The P1037/P1043 projects have developed optimization engines for each stage of planning and the strategy optimization toolchain. The optimization engines cover stope shapes and layout, development design, access, stope, the hill of value analysis, computing execution controllers and automated scenario generation, and the optimization of stop, development, and access sequence for the mine’s complete life cycle. A key feature of the project is a research user interface which can be replaced by a commercial user interface.
Surveying Current Developments and Identifying Future Opportunities

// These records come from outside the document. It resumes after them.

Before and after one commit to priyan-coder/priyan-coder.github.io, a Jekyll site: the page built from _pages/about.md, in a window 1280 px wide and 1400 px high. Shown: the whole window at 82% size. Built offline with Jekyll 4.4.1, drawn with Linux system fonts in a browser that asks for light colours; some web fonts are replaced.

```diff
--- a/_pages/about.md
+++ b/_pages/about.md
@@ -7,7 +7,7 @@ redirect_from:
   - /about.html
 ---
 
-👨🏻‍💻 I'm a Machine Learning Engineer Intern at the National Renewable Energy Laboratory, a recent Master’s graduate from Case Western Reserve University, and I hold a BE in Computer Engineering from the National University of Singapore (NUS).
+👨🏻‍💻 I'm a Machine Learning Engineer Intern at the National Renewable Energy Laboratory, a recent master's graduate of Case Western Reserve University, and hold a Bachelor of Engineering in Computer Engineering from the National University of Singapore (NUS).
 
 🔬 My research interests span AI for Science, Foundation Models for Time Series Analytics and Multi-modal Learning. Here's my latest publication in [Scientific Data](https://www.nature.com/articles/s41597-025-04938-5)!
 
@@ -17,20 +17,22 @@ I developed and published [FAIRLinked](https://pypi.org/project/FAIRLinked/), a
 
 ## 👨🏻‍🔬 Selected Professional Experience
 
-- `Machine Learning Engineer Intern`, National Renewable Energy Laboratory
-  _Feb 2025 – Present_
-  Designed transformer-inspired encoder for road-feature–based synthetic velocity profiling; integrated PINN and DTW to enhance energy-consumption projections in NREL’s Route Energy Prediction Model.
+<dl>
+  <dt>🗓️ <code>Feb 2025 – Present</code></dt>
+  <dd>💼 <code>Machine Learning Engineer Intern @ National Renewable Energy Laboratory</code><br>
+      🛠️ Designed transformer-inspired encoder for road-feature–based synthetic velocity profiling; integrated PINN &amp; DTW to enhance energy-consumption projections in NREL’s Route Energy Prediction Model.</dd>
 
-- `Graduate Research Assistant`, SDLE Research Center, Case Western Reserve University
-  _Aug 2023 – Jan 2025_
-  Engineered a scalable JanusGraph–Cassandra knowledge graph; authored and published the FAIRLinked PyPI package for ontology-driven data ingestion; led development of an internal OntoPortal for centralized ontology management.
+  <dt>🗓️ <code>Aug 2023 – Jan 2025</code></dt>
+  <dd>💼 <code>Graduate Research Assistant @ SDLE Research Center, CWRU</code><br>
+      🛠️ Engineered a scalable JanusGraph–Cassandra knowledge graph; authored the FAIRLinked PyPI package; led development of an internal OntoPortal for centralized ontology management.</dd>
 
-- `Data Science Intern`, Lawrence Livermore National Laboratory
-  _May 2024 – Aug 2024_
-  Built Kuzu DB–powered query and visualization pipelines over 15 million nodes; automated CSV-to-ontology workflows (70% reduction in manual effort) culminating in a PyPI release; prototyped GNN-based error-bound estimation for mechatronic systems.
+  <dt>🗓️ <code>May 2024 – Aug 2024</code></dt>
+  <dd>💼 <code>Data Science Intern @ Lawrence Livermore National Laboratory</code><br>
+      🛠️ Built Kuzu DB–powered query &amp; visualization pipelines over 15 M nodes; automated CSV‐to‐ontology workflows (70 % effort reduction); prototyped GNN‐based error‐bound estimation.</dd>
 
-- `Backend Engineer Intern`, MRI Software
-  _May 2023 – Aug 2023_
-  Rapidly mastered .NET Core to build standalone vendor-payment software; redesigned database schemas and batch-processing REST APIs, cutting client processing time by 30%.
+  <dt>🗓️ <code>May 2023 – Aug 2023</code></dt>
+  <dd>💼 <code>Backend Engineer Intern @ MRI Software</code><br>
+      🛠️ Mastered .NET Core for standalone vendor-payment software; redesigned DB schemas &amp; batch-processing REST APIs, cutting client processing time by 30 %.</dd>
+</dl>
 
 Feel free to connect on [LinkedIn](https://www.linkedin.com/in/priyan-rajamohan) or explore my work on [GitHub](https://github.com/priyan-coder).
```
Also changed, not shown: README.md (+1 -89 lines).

As the world moves into the 4th industrial revolution, the mining industry is taking advantage of advanced mathematical modeling, enhanced software capabilities, improved connectivity, Big Data paradigms, and vastly improved connectivity.
Using novel technologies, stope design is crucial for optimal mine planning and ensuring the sustainability of the industry. Recent developments have focused on stope optimization algorithms.
To investigate current development and future stope design perspectives, a team writing in Energies has performed an industry survey of mining engineers and professionals.
Out of 500 targeted industry professionals, 36 satisfactory results from 20 countries were received by the authors. In the survey, no dominance of a single stope design method was found, and even though numerical models have started to replace empirical methods, empirical methods and personal expertise are still widely used by engineers and mining industry professionals.
A total of 87% of respondents indicated a readiness for change in stope design practice. The most important improvement suggestions for stope design in the survey include:
- Gathering more geotechnical data
- Software development
- Integration into general mine planning
- Backfill predictability
Additionally, 45% of respondents have utilized rock mass and ore categorization investigations to improve stope design.
The study has identified that an iterative approach for stope design during multiple phases of mining operations has not been properly established and utilized. However, 69% of all responses have reported changes to the mining method and indicate that the industry is ready to implement new, more efficient stope design methods.
The authors behind the study conclude that if new stope design methods are to be properly implemented and the benefits demonstrated, case studies should play a central role.
References and Further Reading
Janiszewski, M, Pontow, S & Rinne, M (2022) Industry Survey on the Current State of Stope Design Methods in the Underground Mining Sector Energies 15(1) 240 [online] mdpi.com. Available at: https://www.mdpi.com/1996-1073/15/1/240
AMPS (2021) The Importance of Stope Planning Prior to Drill Design AMPS [online] advancedminingproduction.com. Available at: https://www.advancedminingproduction.com/2021/the-importance-stope-planning-prior-drill-design/
Alford, C & Hall, M (2014) Strategy Optimisation for Underground Mines alfordmingsystems.com [online] Available at: https://alfordminingsystems.com/wp-content/uploads/2014/12/Strategy_optimisation_for_underground_mines.pdf